Is There a Difference Between Osteoporosis and Osteopenia?

Osteopenia and osteoporosis are surprisingly similar maladies. In osteoporosis, the bone mass decreases and makes them less dense. Because they're less dense, they're more subject to fractures caused by events that wouldn't normally cause fractures. A fall that a person would normally get up from with no trouble can break a hip. Even bending to make up a bed can cause a fracture in the spine. The most diabolical thing about osteoporosis is that its early symptoms are silent, which means they cause no pain or discomfort. When the disease does start causing symptoms, it's fairly far advanced.
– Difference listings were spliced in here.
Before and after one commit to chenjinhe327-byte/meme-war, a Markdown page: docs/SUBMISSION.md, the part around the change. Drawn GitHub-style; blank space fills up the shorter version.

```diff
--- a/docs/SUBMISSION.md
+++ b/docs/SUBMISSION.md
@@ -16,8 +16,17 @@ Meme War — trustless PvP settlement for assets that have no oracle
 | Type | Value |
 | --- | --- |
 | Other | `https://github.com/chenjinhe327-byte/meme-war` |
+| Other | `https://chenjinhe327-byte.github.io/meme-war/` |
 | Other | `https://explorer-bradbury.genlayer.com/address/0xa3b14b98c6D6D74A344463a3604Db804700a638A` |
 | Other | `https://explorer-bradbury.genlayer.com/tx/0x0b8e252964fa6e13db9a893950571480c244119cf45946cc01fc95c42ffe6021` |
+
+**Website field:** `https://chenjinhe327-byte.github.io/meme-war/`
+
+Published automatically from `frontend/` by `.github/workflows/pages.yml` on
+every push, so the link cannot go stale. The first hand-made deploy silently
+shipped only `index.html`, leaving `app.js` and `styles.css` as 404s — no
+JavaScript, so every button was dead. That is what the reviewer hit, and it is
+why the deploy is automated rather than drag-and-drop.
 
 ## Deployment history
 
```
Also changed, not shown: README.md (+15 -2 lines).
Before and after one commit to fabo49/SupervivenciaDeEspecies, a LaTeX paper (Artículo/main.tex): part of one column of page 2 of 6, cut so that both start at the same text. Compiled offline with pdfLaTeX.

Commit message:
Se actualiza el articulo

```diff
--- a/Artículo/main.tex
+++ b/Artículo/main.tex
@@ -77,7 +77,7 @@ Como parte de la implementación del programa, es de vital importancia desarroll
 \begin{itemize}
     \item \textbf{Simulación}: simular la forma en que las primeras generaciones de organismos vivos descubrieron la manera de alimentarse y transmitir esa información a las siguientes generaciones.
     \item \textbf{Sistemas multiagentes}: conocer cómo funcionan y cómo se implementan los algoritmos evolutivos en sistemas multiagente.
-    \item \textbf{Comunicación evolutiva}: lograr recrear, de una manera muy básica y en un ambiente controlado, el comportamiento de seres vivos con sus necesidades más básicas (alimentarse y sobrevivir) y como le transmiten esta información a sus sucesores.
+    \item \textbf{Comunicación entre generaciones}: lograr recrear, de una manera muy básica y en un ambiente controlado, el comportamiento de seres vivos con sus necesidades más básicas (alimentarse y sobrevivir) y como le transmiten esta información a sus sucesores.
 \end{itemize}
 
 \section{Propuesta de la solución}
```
The good news about osteoporosis is that it can be prevented, and if it can't be prevented, it can be delayed. The disease is especially prevalent among postmenopausal women. If the woman is at risk for osteoporosis, her doctor can recommend estrogen replacement therapy. The woman can also greatly increase her intake of calcium. Many American women get only about 500 mg of calcium every day when they should be getting twice to three times that much. Calcium can be had through dairy products and leafy green vegetables and fish. A woman who's at risk for osteoporosis should also make sure she gets enough Vitamin D. Weight-bearing exercise is also an excellent way to strengthen the bones.

Osteoporosis

A patient who's at risk for osteoporosis also shouldn't smoke or drink an excessive amount of alcohol.

Most patients are diagnosed with osteoporosis when they're in middle age or early old age. Pain caused from fractures can cause immediate and excruciating pain, but crush fractures in the spine might not. The person might only be able to tell that there might have been a crush fracture because the patient has actually become shorter than they were or they have a curvature in their spine that wasn't there before. It's not unusual for osteoporosis to be found through an X-ray taken for another problem.

People who are already afflicted with osteoporosis can guard against falls by installing carpeting or sturdy mats over slippery floors and hand rails in shower stalls and above bathtubs. Entrances and rooms in a home should also be on the same level without door saddles or thresholds.

Osteopenia is simply a term that lets the patient know that her bone mass density or BMD is low. The term was coined by the World Health Organization. A patient takes a bone density test or DXA scan and receives a T score. If the patient's score falls between -1 and - 2.5, he or she has osteopenia. The score can help the patient and the doctor devise ways to treat the patient's low BMD so that it doesn't progress to the more dangerous osteoporosis.